I'm a sociologist at Athabasca University where I coordinate,amongst other things, the introductory sociology courses (Sociology I and Sociology II). FYI I did my dissertation in the political economy of scholarly communication (you can read it if you want). It's not that bad. My current interests lie in the area of scholarly communication and pedagogy, the sociology of spirituality and religion, consciousness research, entheogens, inequality and stratification, and the revolutionary potential of authentic spirituality. The Socjourn is my pet project. It started as the Electronic Journal of Sociology but after watching our social elites systematically dismantle the potential of eJournals to alter the politics and economies of scholarly communication, I decided I'd try something a little different. That something is The Socjourn, a initiative that bends the rules of scholarly communication and pedagogy by disregarding academic ego and smashing down the walls that divide our little Ivory Tower world from the rest of humanity. If you are a sociologist or a sociology student and you have a burning desire to engage in a little institutional demolition by perhaps writing for the Socjourn, contact me. If you are a graduate student and you have some ideas that you think I might find interesting, contact me. I supervise graduate students through Athabasca Universities MAIS program.

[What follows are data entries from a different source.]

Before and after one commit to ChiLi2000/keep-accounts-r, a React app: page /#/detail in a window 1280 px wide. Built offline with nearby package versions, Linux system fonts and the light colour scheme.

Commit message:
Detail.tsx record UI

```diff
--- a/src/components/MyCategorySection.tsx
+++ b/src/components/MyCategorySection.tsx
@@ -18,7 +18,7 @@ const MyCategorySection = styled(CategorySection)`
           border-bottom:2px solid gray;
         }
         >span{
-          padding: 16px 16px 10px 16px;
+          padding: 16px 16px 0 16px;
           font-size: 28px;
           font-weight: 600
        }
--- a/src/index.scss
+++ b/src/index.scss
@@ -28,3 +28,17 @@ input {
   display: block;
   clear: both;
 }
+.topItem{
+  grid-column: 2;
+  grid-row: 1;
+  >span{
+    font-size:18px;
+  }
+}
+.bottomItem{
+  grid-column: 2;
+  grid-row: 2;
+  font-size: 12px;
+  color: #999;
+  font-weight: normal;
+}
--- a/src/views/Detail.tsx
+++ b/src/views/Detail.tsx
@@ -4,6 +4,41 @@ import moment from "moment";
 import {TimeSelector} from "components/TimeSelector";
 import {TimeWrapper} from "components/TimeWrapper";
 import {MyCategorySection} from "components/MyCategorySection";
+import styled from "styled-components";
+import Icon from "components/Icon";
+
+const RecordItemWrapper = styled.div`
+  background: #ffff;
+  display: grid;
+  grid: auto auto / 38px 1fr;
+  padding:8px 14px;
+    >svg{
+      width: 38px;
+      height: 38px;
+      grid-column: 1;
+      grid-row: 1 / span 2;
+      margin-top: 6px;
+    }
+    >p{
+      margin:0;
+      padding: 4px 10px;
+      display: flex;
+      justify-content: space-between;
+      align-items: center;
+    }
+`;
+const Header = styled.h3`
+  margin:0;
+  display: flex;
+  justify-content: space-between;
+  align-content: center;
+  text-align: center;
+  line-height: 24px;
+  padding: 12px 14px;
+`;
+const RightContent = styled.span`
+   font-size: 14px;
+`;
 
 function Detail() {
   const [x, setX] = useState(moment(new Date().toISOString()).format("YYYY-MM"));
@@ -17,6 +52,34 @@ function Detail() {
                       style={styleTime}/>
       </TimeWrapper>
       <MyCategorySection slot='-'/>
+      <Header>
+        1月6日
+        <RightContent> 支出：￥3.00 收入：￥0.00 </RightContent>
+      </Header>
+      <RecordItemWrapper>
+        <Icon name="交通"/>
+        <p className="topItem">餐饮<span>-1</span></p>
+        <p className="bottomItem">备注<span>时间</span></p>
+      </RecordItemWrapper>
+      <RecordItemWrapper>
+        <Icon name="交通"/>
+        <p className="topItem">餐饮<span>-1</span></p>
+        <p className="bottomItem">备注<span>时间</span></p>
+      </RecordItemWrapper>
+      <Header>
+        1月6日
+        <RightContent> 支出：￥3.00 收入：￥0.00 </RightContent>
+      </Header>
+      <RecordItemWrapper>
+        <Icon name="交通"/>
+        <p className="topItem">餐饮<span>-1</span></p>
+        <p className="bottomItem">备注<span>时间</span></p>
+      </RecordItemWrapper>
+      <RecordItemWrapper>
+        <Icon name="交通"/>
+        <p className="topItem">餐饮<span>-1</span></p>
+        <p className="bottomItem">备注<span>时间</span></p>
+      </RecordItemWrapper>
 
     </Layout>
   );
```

Of interest to Sociologists and students is the possibility of technology to break down class barriers. Here’s an interesting paper from the journal IRRODL that discusses the revolutionary potential of “technology enhanced learning” in developing nations. Food for thought, especially considering the revolutionary potential of Moodles, Moocs, and so on. Check it out.
It’s the end of the world as we know it, and I feel fine. No, really I do. I know a lot of people might be a little anxious and nervous, but I see mostly good things ahead if, that is, we can put aside our differences and learn to exploit the revolutionary opportunities now emerging together, as a global family, and not separate, as a bunch of warring class, ethnic, and gender factions.

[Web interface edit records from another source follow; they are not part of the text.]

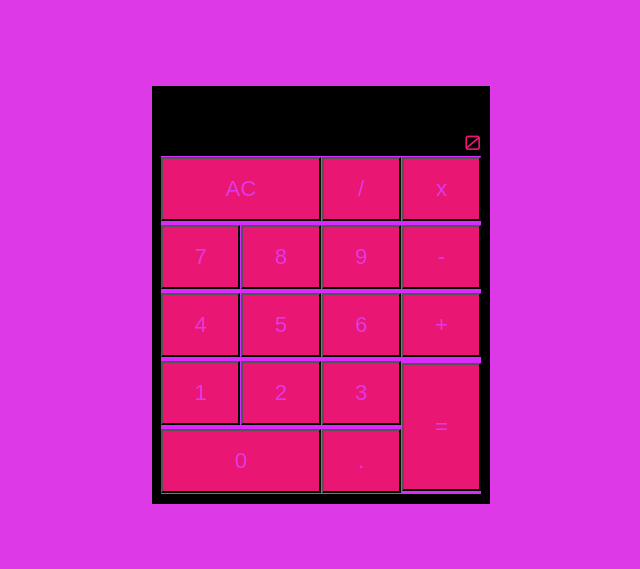
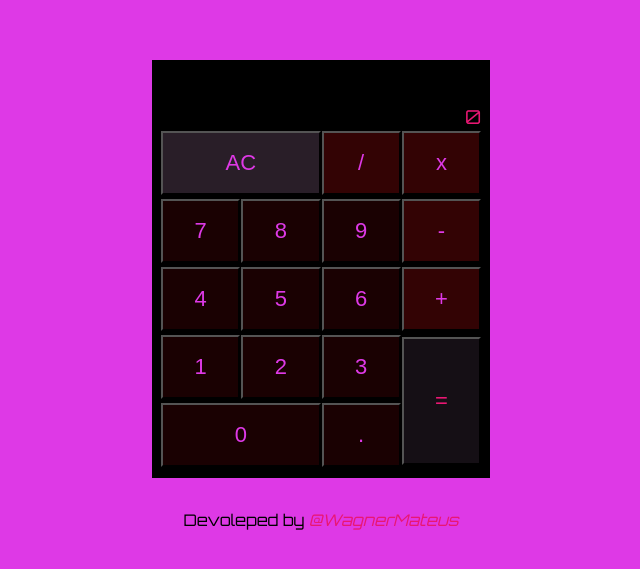
Before and after one commit to wagnermateus/calculator, a React (Vite) app: page / in a window 1280 px wide. Shown: the part 105-674 px from the top of the page, without its empty margins (319-959 px from the left). Built offline with nearby package versions, Linux system fonts and the light colour scheme.

Commit message:
new style

```diff
--- a/src/App.css
+++ b/src/App.css
@@ -1,5 +1,7 @@
 .App {
   display: flex;
+  flex-direction: column;
+  gap: 2rem;
   justify-content: center;
   align-items: center;
   width: 100vw;
@@ -34,7 +36,7 @@
   justify-items: center;
   width: 100%;
   height: 85%;
-  background: #dc29ff;
+  background: black;
   grid-template-columns: repeat(4, 1fr);
   grid-row-gap: 1px;
   grid-column-gap: 1px;
@@ -44,7 +46,7 @@ button {
   width: 100%;
   height: 4rem;
   color: #de39e6;
-  background: #e91773;
+  background: rgba(255, 17, 20, 0.1);
   font-size: 22px;
 }
 .wideBtn {
@@ -53,14 +55,17 @@ button {
 .longerBtn {
   grid-row: span 2;
   height: 8rem;
+  background-color: rgba(205, 150, 200, 0.1);
+  color: #e91773;
 }
 button:hover {
   cursor: pointer;
   border: 1px solid #de39e6;
+  border-radius: 15px;
 }
 .display {
   color: #e91773;
-  font-size: 20px;
+  font-size: 1.2rem;
 }
 .displayExpression {
   display: flex;
@@ -71,3 +76,25 @@ button:hover {
   color: #de39e6;
   font-size: 0.7rem;
 }
+.AC{
+  background-color: rgba(205, 150, 200, 0.2);
+}
+i{
+  color: #e91773;
+}
+.operator{
+  background-color: rgba(255, 18, 20, 0.2);
+}
+
+@media (max-width: 428px) {
+  .calculator{
+    width: 100%;
+    height: 70%;
+  }
+  button, .longerBtn{
+    height: 100%;
+  }
+  .App{
+    justify-content: space-between;
+  }
+}
--- a/src/App.tsx
+++ b/src/App.tsx
@@ -10,6 +10,9 @@ function App() {
     if (displaySymbol === "0") {
       setDisplaySymbol("");
     }
+    if(displaySymbol.length >= 20) {
+      setDisplaySymbol("Digit Limit");
+    }
     setExpression((prev) => prev + symbol);
     setDisplaySymbol((prev) =>
       prev.includes("+") ||
@@ -19,6 +22,8 @@ function App() {
         ? symbol
         : prev + symbol
     );
+
+
     if (expression[expression.length - 1] == "=") {
       if (/[0-9.]/.test(symbol)) {
         setExpression(symbol);
@@ -27,7 +32,6 @@ function App() {
       }
     }
     if (operator.test(symbol)) {
-      const operator = /[÷*+/-]/g;
       const expressionSplit = expression.split("");
       const isLastElementOperator =
         expressionSplit[expressionSplit.length - 1].includes("*") ||
@@ -35,15 +39,14 @@ function App() {
         expressionSplit[expressionSplit.length - 1].includes("-") ||
         expressionSplit[expressionSplit.length - 1].includes("/");
       if (isLastElementOperator) {
-          setExpression(expression.slice(0, -1) + symbol);
-
+        setExpression(expression.slice(0, -1) + symbol);
       }
-      if(isLastElementOperator && symbol=="-"){
-        if(!expressionSplit[expressionSplit.length - 1].includes("-") ){
-           setExpression(expression + symbol)
+      if (isLastElementOperator && symbol == "-") {
+        if (!expressionSplit[expressionSplit.length - 1].includes("-")) {
+          setExpression(expression + symbol);
         }
       }
-      if(expressionSplit[expressionSplit.length - 1].includes("-")){
+      if (expressionSplit[expressionSplit.length - 1].includes("-")) {
         setExpression(expression.slice(0, -2) + symbol);
       }
 
@@ -82,13 +85,17 @@ function App() {
           </div>
         </div>
         <div className="buttons">
-          <button id="clear" className="wideBtn" onClick={clear}>
+          <button id="clear" className="wideBtn AC" onClick={clear}>
             AC
           </button>
-          <button id="divide" onClick={() => display("/")}>
+          <button id="divide" className="operator" onClick={() => display("/")}>
             /
           </button>
-          <button id="multiply" onClick={() => display("*")}>
+          <button
+            id="multiply"
+            className="operator"
+            onClick={() => display("*")}
+          >
             x
           </button>
           <button id="seven" onClick={() => display("7")}>
@@ -100,7 +107,11 @@ function App() {
           <button id="nine" onClick={() => display("9")}>
             9
           </button>
-          <button id="subtract" onClick={() => display("-")}>
+          <button
+            id="subtract"
+            className="operator"
+            onClick={() => display("-")}
+          >
             -
           </button>
           <button id="four" onClick={() => display("4")}>
@@ -112,7 +123,7 @@ function App() {
           <button id="six" onClick={() => display("6")}>
             6
           </button>
-          <button id="add" onClick={() => display("+")}>
+          <button id="add" className="operator" onClick={() => display("+")}>
             +
           </button>
           <button id="one" onClick={() => display("1")}>
@@ -149,6 +160,9 @@ function App() {
           </button>
         </div>
       </div>
+      <p>
+        Devoleped by <i>@WagnerMateus</i>
+      </p>
     </div>
   );
 }
```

The word “social technology” is a bit of a contradiction. Social technologies connect us like never before, but at the same time the superficiality of our social world, and our isolation, seem greater then ever. We are embarrassed by the rich emptiness of our world. Then again, maybe all you need to do to make rich connections is pick up a copy of BF3 where we can experience rich, genderless, race-less, class-less connections with others. It may nor be idea, but the contradictory and confusing brave new world of social technology is definitely something to think about.

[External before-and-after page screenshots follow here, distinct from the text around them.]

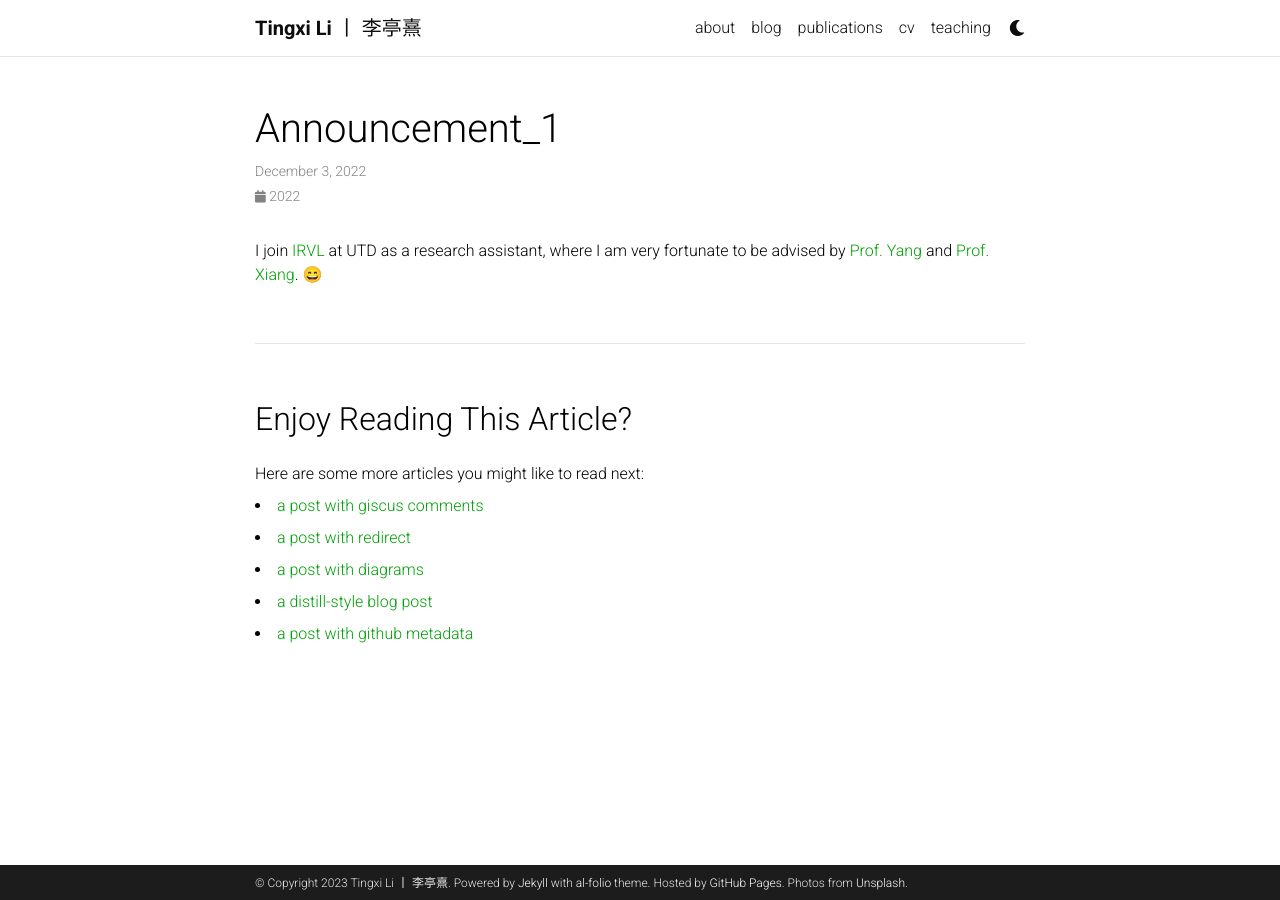
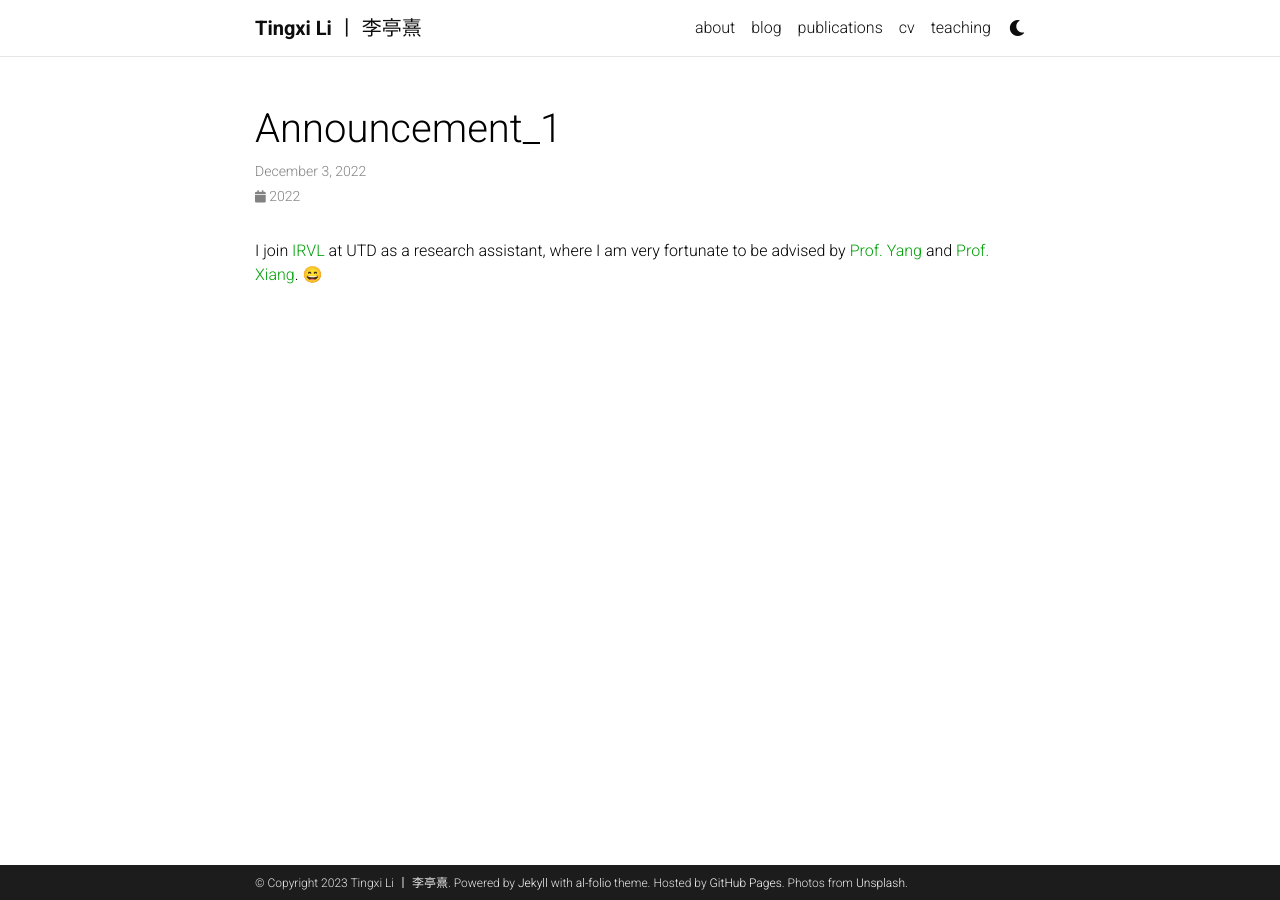
Before and after one commit to tinzzyli/tinzzyli.github.io, a Jekyll site: the page built from _news/announcement_1.md, in a window 1280 px wide. Built offline with Jekyll 4.4.1, drawn with Linux system fonts in a browser that asks for light colours; comment, search, counter and statistics services are not loaded; a style sheet for code colours, icons or effects is not loaded; some of the changed lines change nothing that is shown.

Commit message:
Update _config.yml

```diff
--- a/_config.yml
+++ b/_config.yml
@@ -124,17 +124,17 @@
   enabled: true
 
 related_blog_posts:
-  enabled: true
+  enabled: false
   max_related: 5
 
 # Giscus comments (RECOMMENDED)
 # Follow instructions on https://giscus.app/ to setup for your repo to fill out
 # the information below.
 giscus:
-  repo: alshedivat/al-folio      # <your-github-user-name>/<your-github-repo-name>
-  repo_id: MDEwOlJlcG9zaXRvcnk2MDAyNDM2NQ==
+  repo: tinzzyli/tinzzyli.github.io     # <your-github-user-name>/<your-github-repo-name>
+  repo_id:
   category: Comments             # name of the category under which discussions will be created
-  category_id: DIC_kwDOA5PmLc4CTBt6
+  category_id:
   mapping: title                 # identify discussions by post title
   strict: 1                      # use strict identification mode
   reactions_enabled: 1           # enable (1) or disable (0) emoji reactions
```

Here is an assignment/essay by a student in my Sociology 460 Technology course. I’m including it here because of the great way this student highlights the ambivalent impact of technology on our lives. As he clearly identifies, it is not all wine and roses. Many people are impacted negatively. In fact, when you consider it carefully, the overall impact may be decidedly negative. As evidenced by the growing gap between rich and poor, and as Warren Buffet has recently admitted, technology has allowed the rich and powerful to win the class war.
Does it seem like the world is going to hell in a hand basket? Hard to conclude otherwise when children are massacred as in recent fashion. If you want to understand why however, maybe it is time to put aside “stock” answers and look past clichés about God, madness, and guns. If you are interested in a deeper look at the world we live in, sociologists can help.
Here is some promotional copy for a pay-per-view on how to write resume and get jobs. In a market place crowded by highly qualified candidates, these techniques to stand out and get noticed make sense. If you do take the plunge and purchase this, consider emailing me back at mikes@athabascau with a review and we’ll put that up here for others to see.
Ah the power of the media. The power itself is not a problem. The problem is the “masses” often don’t get just how powerful it is. Here is a student essay providing evidence of the incredible power of the media to literally create reality, in this case the reality of Multiple Personality Disorder. What is interesting for me about this case is not only were the “masses” fooled, but smart, PhD level professionals, and in fact the entire psychological establishment, was sucked in as well. They even created a DSM classification based on the lie seeded by the media. WTF? And while the masses lost nothing but credibility, professionals who bought into the media scripted lie ruined lives. When will we learn?
If you can’t beat them well, don’t join them because that is just cowardly and spineless. Instead, hunker down for the hard work. Gnaw at the foundations, knock at the support beams, and eventually the system comes crumbling down. With modern communication technologies there’s simply no excuse.
Do so-called authorities know more about us than we know about ourselves? “The Big Lie” asserts that authorities, in the form of theologians and academics, seem to think they do. Further, those authorities tend to take a dim view of human nature—and those negative perspectives often produce very negative consequences. Because authorities are cloaked in a mantle of institutional legitimacy, their opinions are perceived as being more truthful than those of non-authorities. Nevertheless, “The Big Lie” argues that the truth is often at variance with the opinions of authorities. Be skeptical! (Timothy M.)
Women @ work? Progress has been made, but more work needs to be done. Women still fall short in top level CEO positions and are conspicuously absent in certain industries (like the tech industry). Why is this? And what obstacles do women still face when entering and thriving in the workplace? Women are still the primary caregivers of the children. Women still take more time off than men. Women are still seen through the blinkered vision of a gendered world.